The funny and confusing thing is that I don’t feel anxious or distressed about anything in particular. “There’s nothing going on!” I am tempted to protest. Consciously, that is true. But… under the surface… I take out a piece of paper and in ten minutes make a list of twelve inciting factors. Why does one workplace need to throw FOUR different parties within the span of two weeks?! The Christmas shopping isn’t finished, the Christmas cards are mostly unwritten, and I am flying home again on the 19th. I’m considering undertaking a new volunteer activity. My imagination is beginning to stir with ideas of foreign travel for the first time in years, which is both exciting and uncomfortable, exhilarating and threatening. There are uncertainties at work and in life that I can’t control. The future is unknown. I can’t pretend it doesn’t bother me. Clearly, it bothers me. I try to make the uncertain certain. I tighten up my control. I channel those thoughts and energies into food and weight, without being any the wiser to what is happening just below the surface of my awareness. It’s unsettling and fascinating at the same time. I marvel at my mind’s capacity for manipulation. What a survival skill!
Last year, it was all about the food. It was about gutting it out against all obstacles. I was practicing distress tolerance daily. It was a minute-by-minute guerrilla war against my binge eating disorder. It took all of my supports, all of my resources, all of my new, tentative, abecedarian coping mechanisms to survive.

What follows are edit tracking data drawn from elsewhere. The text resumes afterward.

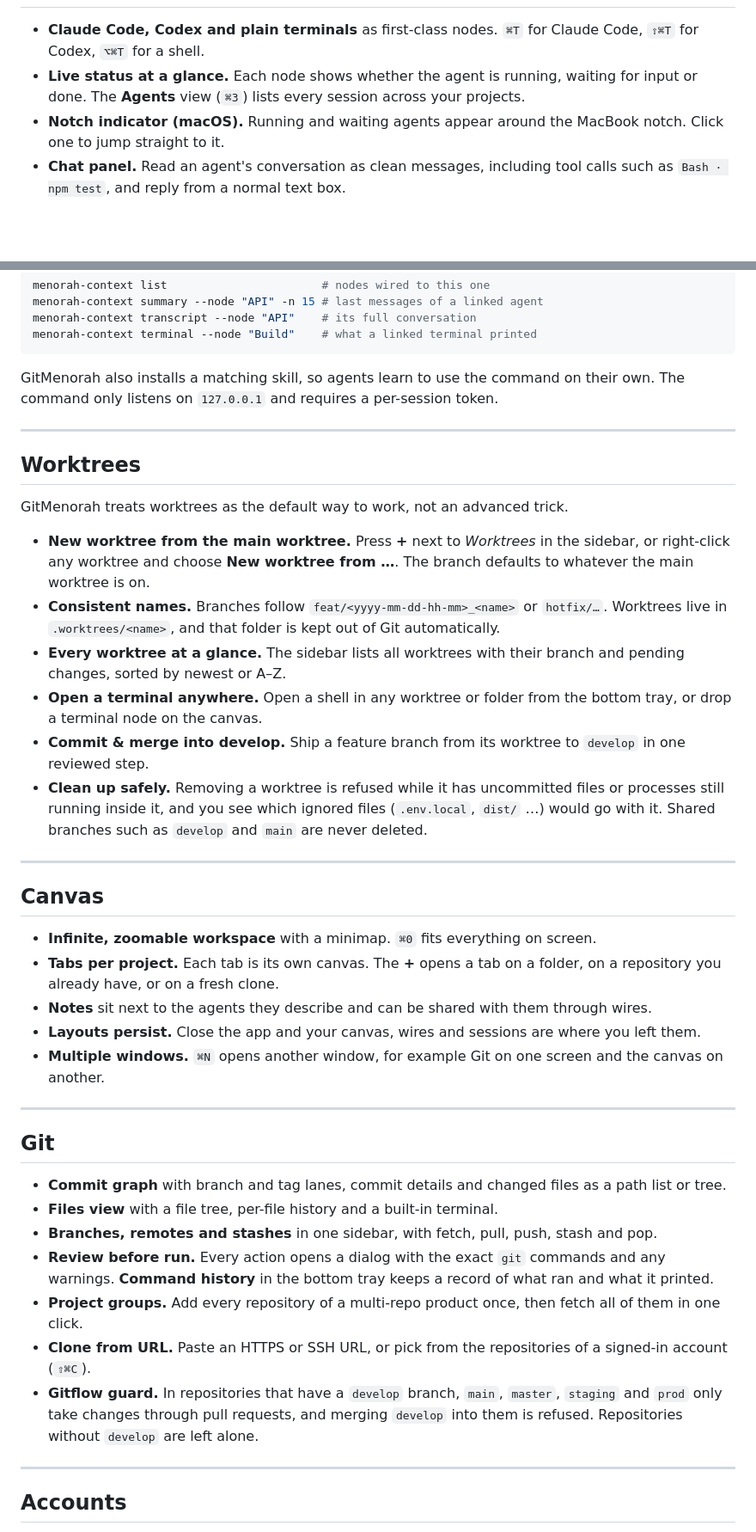
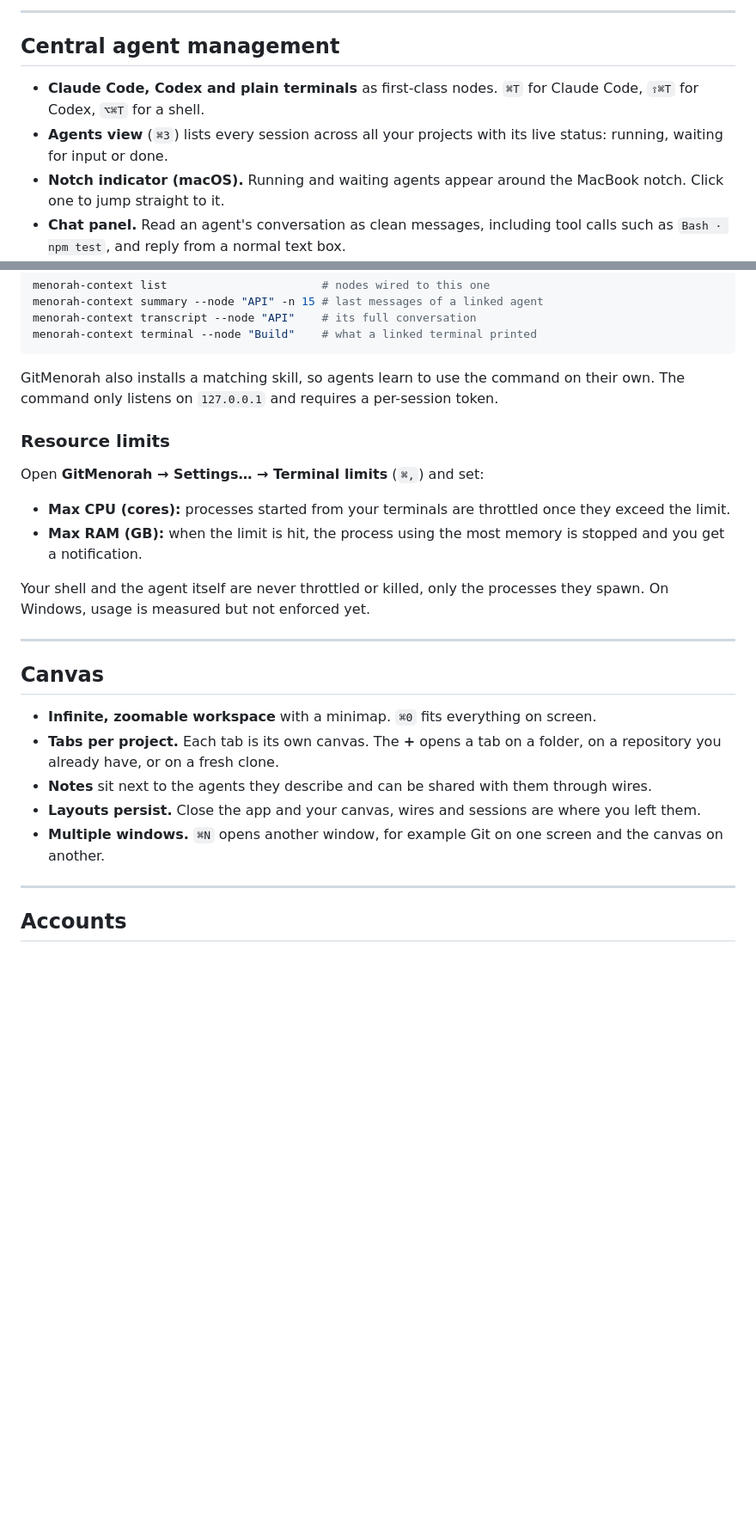
Before and after one commit to diepnghitinh/git-menorah, a Markdown page: README.md, 2 parts joined by grey strips. Shown at 86% size. Rendered like a GitHub page; blank space fills up the shorter version.

```diff
--- a/README.md
+++ b/README.md
@@ -29,6 +52,9 @@ Coding agents are fast. Juggling them is not. Five terminal tabs, three half-fin
+---
+
+## Central agent management
 
 - **Claude Code, Codex and plain terminals** as first-class nodes. `⌘T` for Claude Code, `⇧⌘T` for Codex, `⌥⌘T` for a shell.
-- **Live status at a glance.** Each node shows whether the agent is running, waiting for input or done. The **Agents** view (`⌘3`) lists every session across your projects.
+- **Agents view** (`⌘3`) lists every session across all your projects with its live status: running, waiting for input or done.
 - **Notch indicator (macOS).** Running and waiting agents appear around the MacBook notch. Click one to jump straight to it.
 - **Chat panel.** Read an agent's conversation as clean messages, including tool calls such as `Bash · npm test`, and reply from a normal text box.
 - **Sub-agent strip.** Follow the sub-agents a session spawns, with their steps and when they finish.
@@ -48,18 +74,14 @@ menorah-context terminal --node "Build"    # what a linked terminal printed
 
 GitMenorah also installs a matching skill, so agents learn to use the command on their own. The command only listens on `127.0.0.1` and requires a per-session token.
 
----
+### Resource limits
 
-## Worktrees
+Open **GitMenorah → Settings… → Terminal limits** (`⌘,`) and set:
 
-GitMenorah treats worktrees as the default way to work, not an advanced trick.
+- **Max CPU (cores):** processes started from your terminals are throttled once they exceed the limit.
+- **Max RAM (GB):** when the limit is hit, the process using the most memory is stopped and you get a notification.
 
-- **New worktree from the main worktree.** Press **+** next to *Worktrees* in the sidebar, or right-click any worktree and choose **New worktree from …**. The branch defaults to whatever the main worktree is on.
-- **Consistent names.** Branches follow `feat/<yyyy-mm-dd-hh-mm>_<name>` or `hotfix/…`. Worktrees live in `.worktrees/<name>`, and that folder is kept out of Git automatically.
-- **Every worktree at a glance.** The sidebar lists all worktrees with their branch and pending changes, sorted by newest or A–Z.
-- **Open a terminal anywhere.** Open a shell in any worktree or folder from the bottom tray, or drop a terminal node on the canvas.
-- **Commit & merge into develop.** Ship a feature branch from its worktree to `develop` in one reviewed step.
-- **Clean up safely.** Removing a worktree is refused while it has uncommitted files or processes still running inside it, and you see which ignored files (`.env.local`, `dist/` …) would go with it. Shared branches such as `develop` and `main` are never deleted.
+Your shell and the agent itself are never throttled or killed, only the processes they spawn. On Windows, usage is measured but not enforced yet.
 
 ---
 
@@ -73,18 +95,6 @@ GitMenorah treats worktrees as the default way to work, not an advanced trick.
 
 ---
 
-## Git
-
-- **Commit graph** with branch and tag lanes, commit details and changed files as a path list or tree.
-- **Files view** with a file tree, per-file history and a built-in terminal.
-- **Branches, remotes and stashes** in one sidebar, with fetch, pull, push, stash and pop.
-- **Review before run.** Every action opens a dialog with the exact `git` commands and any warnings. **Command history** in the bottom tray keeps a record of what ran and what it printed.
-- **Project groups.** Add every repository of a multi-repo product once, then fetch all of them in one click.
-- **Clone from URL.** Paste an HTTPS or SSH URL, or pick from the repositories of a signed-in account (`⇧⌘C`).
-- **Gitflow guard.** In repositories that have a `develop` branch, `main`, `master`, `staging` and `prod` only take changes through pull requests, and merging `develop` into them is refused. Repositories without `develop` are left alone.
-
----
-
 ## Accounts
 
 Open **GitMenorah → Accounts…** (or **Settings… → Accounts**) to sign in to GitHub, GitHub Enterprise, GitLab, Bitbucket Cloud or any other git host with a personal access token, as in Sourcetree. GitMenorah checks the token with the provider, then hands it to git's credential helper (macOS Keychain or Git Credential Manager). Fetch, pull, push and clone then work without password prompts, in the app and in your own terminals. GitMenorah stores no copy of the token.
```
Also changed, not shown: other parts of README.md (+30 -18 lines).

Without the white-knuckling, I am becoming aware of what lies beneath, behind, beyond my fixation on food, weight, body image, and control of all of the above. On Monday, I find myself at dinner with Brita. The Christmas lights on the storefronts set my eyes and heart aflutter. The brightly decorated windows glow with the spirit of the season. I am bursting with warmth and gladness at the sight of my friend. Two weeks is too long! There is too much news to share between us! The restaurant is quiet and dim and as we slide into our booth, and the room seems to wrap around us like a soft blanket. There are only a few other patrons, and the waitress is all ours. The analyses, the ruminations, the compulsions about what I am eating melt away. I don’t even care that th(e roasted vegetables I order turn out to be half potatoes. I tell myself that potatoes are nutritious in their own way, and eating extra starch on this one occasion will not do me any consequential ill. When our desserts are served, I slowly nibble away at the entire slice of chocolate cheesecake. I’m way too full, and I know that I ate right through my satiety cues, but it’s OK, because it isn’t about the food at all. It’s about being with Brita tonight, in this place, in this moment in time. Even after we part ways, I am not shaming myself or berating myself, I’m not assessing how I need to act differently the next time. I just assume that I will do better, and I continue to relish the dancing embers in my chest where the cavern of echoes reverberated just a short time ago. I sleep as if in a cocoon of clouds and don’t wake until the next morning. When I do, I smile and think, “It isn’t about the food at all.”